  • Be prepared to say “no” if you’re suspicious or unsure about a party.
  • Make sure your child has a way to get to and from the party.
  • Make sure your child knows to call you if he is uncomfortable at a party and wants to leave, and be ready to pick him up no matter how late. He can say he’s sick or has an allergy — or he can blame you for “making” him leave. HC DrugFree’s Scornaienchi recommends setting up a code with your child. Tell him that he can call you and, for example, say he forgot to feed the dog (assuming he never does), which is your shared signal that he wants to leave.
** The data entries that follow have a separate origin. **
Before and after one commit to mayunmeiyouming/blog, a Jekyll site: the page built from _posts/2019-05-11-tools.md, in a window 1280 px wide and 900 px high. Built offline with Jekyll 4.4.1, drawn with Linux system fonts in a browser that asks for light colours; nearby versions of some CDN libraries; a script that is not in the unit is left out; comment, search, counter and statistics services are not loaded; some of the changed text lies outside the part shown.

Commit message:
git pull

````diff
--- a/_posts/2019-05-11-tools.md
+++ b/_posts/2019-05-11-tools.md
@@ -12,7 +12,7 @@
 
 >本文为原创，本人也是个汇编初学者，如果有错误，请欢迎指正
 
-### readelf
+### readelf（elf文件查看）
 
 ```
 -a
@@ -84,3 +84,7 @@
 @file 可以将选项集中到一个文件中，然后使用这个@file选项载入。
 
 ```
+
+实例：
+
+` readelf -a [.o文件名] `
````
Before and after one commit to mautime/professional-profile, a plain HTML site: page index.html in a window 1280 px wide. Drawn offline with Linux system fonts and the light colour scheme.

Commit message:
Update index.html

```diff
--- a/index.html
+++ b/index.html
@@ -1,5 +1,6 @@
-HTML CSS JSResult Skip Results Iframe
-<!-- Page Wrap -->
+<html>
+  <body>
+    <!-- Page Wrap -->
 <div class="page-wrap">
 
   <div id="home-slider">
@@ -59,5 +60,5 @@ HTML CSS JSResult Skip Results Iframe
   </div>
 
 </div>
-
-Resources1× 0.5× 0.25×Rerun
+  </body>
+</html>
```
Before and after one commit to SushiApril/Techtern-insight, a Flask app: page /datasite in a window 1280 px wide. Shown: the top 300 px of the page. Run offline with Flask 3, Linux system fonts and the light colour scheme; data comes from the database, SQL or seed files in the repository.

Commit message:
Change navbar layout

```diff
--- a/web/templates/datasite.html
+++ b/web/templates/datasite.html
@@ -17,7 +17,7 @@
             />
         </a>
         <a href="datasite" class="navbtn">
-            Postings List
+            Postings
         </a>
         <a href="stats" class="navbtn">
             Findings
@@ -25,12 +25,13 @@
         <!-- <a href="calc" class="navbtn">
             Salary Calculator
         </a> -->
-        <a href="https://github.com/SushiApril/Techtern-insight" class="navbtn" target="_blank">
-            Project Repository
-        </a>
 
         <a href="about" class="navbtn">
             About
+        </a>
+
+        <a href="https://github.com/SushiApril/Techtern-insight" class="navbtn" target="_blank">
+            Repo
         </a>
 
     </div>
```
Assume that others might be listening to the call, and tell him he has to come home.
  • Stay up to greet and talk to your child when he returns home.

If your child is hosting a party:

  • Sign off on the list of invitees and veto anyone with a reputation for bringing alcohol or getting drunk.
  • Agree on house rules and tell your teen if all goes well he can host another party but if not, forget it.
  • Stay mostly out of sight, but stick around.
  • Provide plenty of food — carbs like pizzas rather than salty snacks — and plenty of soft drinks, juice and water.
  • Be prepared to deal with guests who try to sneak in alcohol in water or soft drink bottles.
  • Lock up your alcohol.
  • Remember you are legally responsible for minors served alcohol in your home (other than your own child).

Resources

Substance Abuse and Mental Health Services Administration: samhsa.gov

HC DrugFree: hcdrugfree.org

Northern Lights Against Substance Abuse: preventsubstanceabuse.org

Story by Pete Pichaske